Bill to allow motorcycle ‘lane splitting’ once again moving in Oregon’s Legislature

By Dirk VanderHart (OPB)
March 21, 2023 11:12 p.m.

Lawmakers passed a bill in 2021 to let motorcyclists ride between lanes of congested traffic, but it was vetoed.

Oregon lawmakers are taking another crack at letting motorcyclists travel between lanes in slow or stopped traffic, two years after then-Gov. Kate Brown unexpectedly vetoed a similar bill.

Senate Bill 422 passed the 30-member Senate on Tuesday with a 27-2 vote. It now heads to the House, where representatives in both parties have signed on as sponsors.

The Oregon House of Representatives convenes on inauguration day at the Capitol in Salem, Ore., Jan. 9, 2023.

The Oregon House of Representatives convenes on inauguration day at the Capitol in Salem, Ore., Jan. 9, 2023.

Kristyna Wentz-Graff / OPB

Under the bill, motorcyclists would be able to travel between lanes on multi-lane highways with a speed limit of at least 50 mph, but only when traffic has slowed to 10 mph or less. Motorcyclists riding between cars could travel no more than 10 mph faster than the flow of traffic.

The idea has been pushed consistently by motorcyclists, who argue the policy can improve traffic congestion and leaves them less vulnerable to being rear-ended by inattentive drivers. As they did two years ago, the bill’s proponents flooded the Senate Judiciary Committee with testimony supporting the idea.

“Perhaps one of the more dangerous situations for any on-highway motorcyclist is being caught in congested traffic, where stop-and-go vehicles, distracted and inattentive vehicle operators and environmental conditions pose an increased risk of physical contact with another vehicle or hazard,” Nicholas Haris, a representative for the American Motorcyclist Association, wrote in a letter to lawmakers. “Even minor contact under such conditions can be disastrous for motorcyclists.”


If the bill makes it through the Senate and receives gubernatorial approval, Oregon would join at least four other western states in endorsing some form of the practice, which is known as lane splitting, lane sharing or lane filtering, depending on the exact details of the behavior allowed.

California currently allows lane splitting under different circumstances than Oregon’s proposed law, as does Montana. Utah allows a similar concept when traffic is stopped at an intersection, a law advocates argue has helped reduce deaths. A policy in Arizona took effect in September.

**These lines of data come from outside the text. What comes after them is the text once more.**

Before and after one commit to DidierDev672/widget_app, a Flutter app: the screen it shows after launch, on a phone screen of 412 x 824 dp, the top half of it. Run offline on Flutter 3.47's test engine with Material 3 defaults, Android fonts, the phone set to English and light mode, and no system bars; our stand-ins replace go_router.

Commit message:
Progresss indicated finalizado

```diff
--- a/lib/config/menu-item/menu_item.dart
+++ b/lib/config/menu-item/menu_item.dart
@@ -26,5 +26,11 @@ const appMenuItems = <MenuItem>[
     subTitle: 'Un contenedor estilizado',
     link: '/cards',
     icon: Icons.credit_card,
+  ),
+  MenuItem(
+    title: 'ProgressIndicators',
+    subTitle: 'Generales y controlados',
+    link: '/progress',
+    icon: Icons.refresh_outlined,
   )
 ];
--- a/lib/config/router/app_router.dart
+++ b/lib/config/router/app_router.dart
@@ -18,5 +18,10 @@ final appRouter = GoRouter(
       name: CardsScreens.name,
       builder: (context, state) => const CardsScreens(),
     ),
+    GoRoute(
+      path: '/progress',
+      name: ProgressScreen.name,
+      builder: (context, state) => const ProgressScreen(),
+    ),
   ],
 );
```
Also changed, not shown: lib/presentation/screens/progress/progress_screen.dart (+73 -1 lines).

Washington does not allow the practice, though is considering legislation that could change that. One frequently cited study from the University of California Berkeley concluded that lane splitting can be safe under certain conditions.

SB 422 prompted virtually no debate on the Senate floor on Tuesday – just a tongue-in-cheek comment from Sen. David Brock Smith, R-Port Orford. A motorcyclist himself, Brock Smith jokingly requested an amendment “that we send all the endorsed motorcycle riders, if this bill were to pass, an organ-donor card.”

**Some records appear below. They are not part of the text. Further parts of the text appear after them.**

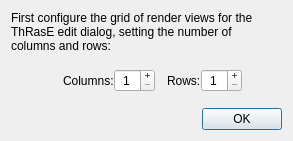
The window that ui/render_view_config_dialog.ui (SMByC/ThRasE) describes before a commit, drawn with Qt 5.
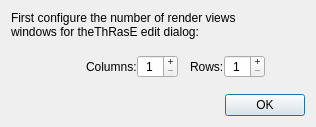
The same window after the commit. Icons and pictures are not drawn.

Commit message: Improve the dialog for configure the number of render views windows

```diff
--- a/ui/render_view_config_dialog.ui
+++ b/ui/render_view_config_dialog.ui
@@ -9,9 +9,8 @@
    <item>
     <widget class="QLabel" name="label_30">
      <property name="text">
-      <string>First configure the grid of render views for the
-ThRasE edit dialog, setting the number of
-columns and rows:</string>
+      <string>First configure the number of render views
+windows for theThRasE edit dialog:</string>
      </property>
      <property name="alignment">
       <set>Qt::AlignJustify|Qt::AlignVCenter</set>
@@ -81,6 +80,35 @@
         </property>
        </spacer>
       </item>
+      <item>
+       <widget class="QLabel" name="label">
+        <property name="text">
+         <string/>
+        </property>
+        <property name="pixmap">
+         <pixmap>:/plugins/thrase/icons/render_view_config.svg</pixmap>
+        </property>
+        <property name="alignment">
+         <set>Qt::AlignCenter</set>
+        </property>
+       </widget>
+      </item>
+      <item>
+       <spacer name="horizontalSpacer">
+        <property name="orientation">
+         <enum>Qt::Horizontal</enum>
+        </property>
+        <property name="sizeType">
+         <enum>QSizePolicy::Fixed</enum>
+        </property>
+        <property name="sizeHint" stdset="0">
+         <size>
+          <width>16</width>
+          <height>20</height>
+         </size>
+        </property>
+       </spacer>
+      </item>
       <item>
        <widget class="QLabel" name="label_29">
         <property name="text">
@@ -100,7 +128,7 @@
          <number>1</number>
         </property>
         <property name="maximum">
-         <number>30</number>
+         <number>12</number>
         </property>
         <property name="value">
          <number>1</number>
@@ -142,7 +170,7 @@
          <number>1</number>
         </property>
         <property name="maximum">
-         <number>30</number>
+         <number>12</number>
         </property>
         <property name="value">
          <number>1</number>
```
The commit also changes 3 other files.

While Brock Smith voted in favor of the bill, concerns that allowing motorcyclists to split lanes would make traffic less safe have hampered the proposal in the past.

In announcing her decision to veto the idea in 2021, Brown wrote to lawmakers that “many stakeholders, including law enforcement agencies and members of the public, remain concerned that lane filtering is unsafe for both the motorcyclists and the drivers sharing the road, due to the serious injuries and death that commonly result from motorcycle-involved accidents.”

Brown’s decision was informed in part by the Oregon Transportation Safety Committee, an advisory body that worried about allowing motorcyclists to ride in the blind spots of other drivers.

In order to address safety concerns, lawmakers this year included a provision to the lane-splitting bill that would make violating the law’s provisions a class A violation, punishable by up to a $2,000 fine. The offense of unlawful passing on a motorcycle or moped is currently a class B violation that can carry a maximum $1,000 penalty. “That was done to make it more likely that people will follow the law,” said Sen. Michael Dembrow, D-Portland, a chief sponsor of the bill. “What we’re doing here in making this legal is not saying that we support violation of the law. We say we support lane filtering as long as you follow the law.”

There’s at least one indication that a gubernatorial veto might not be in the cards this year. In 2021, then-House Speaker Tina Kotek – now the state’s governor – voted in favor of the proposal.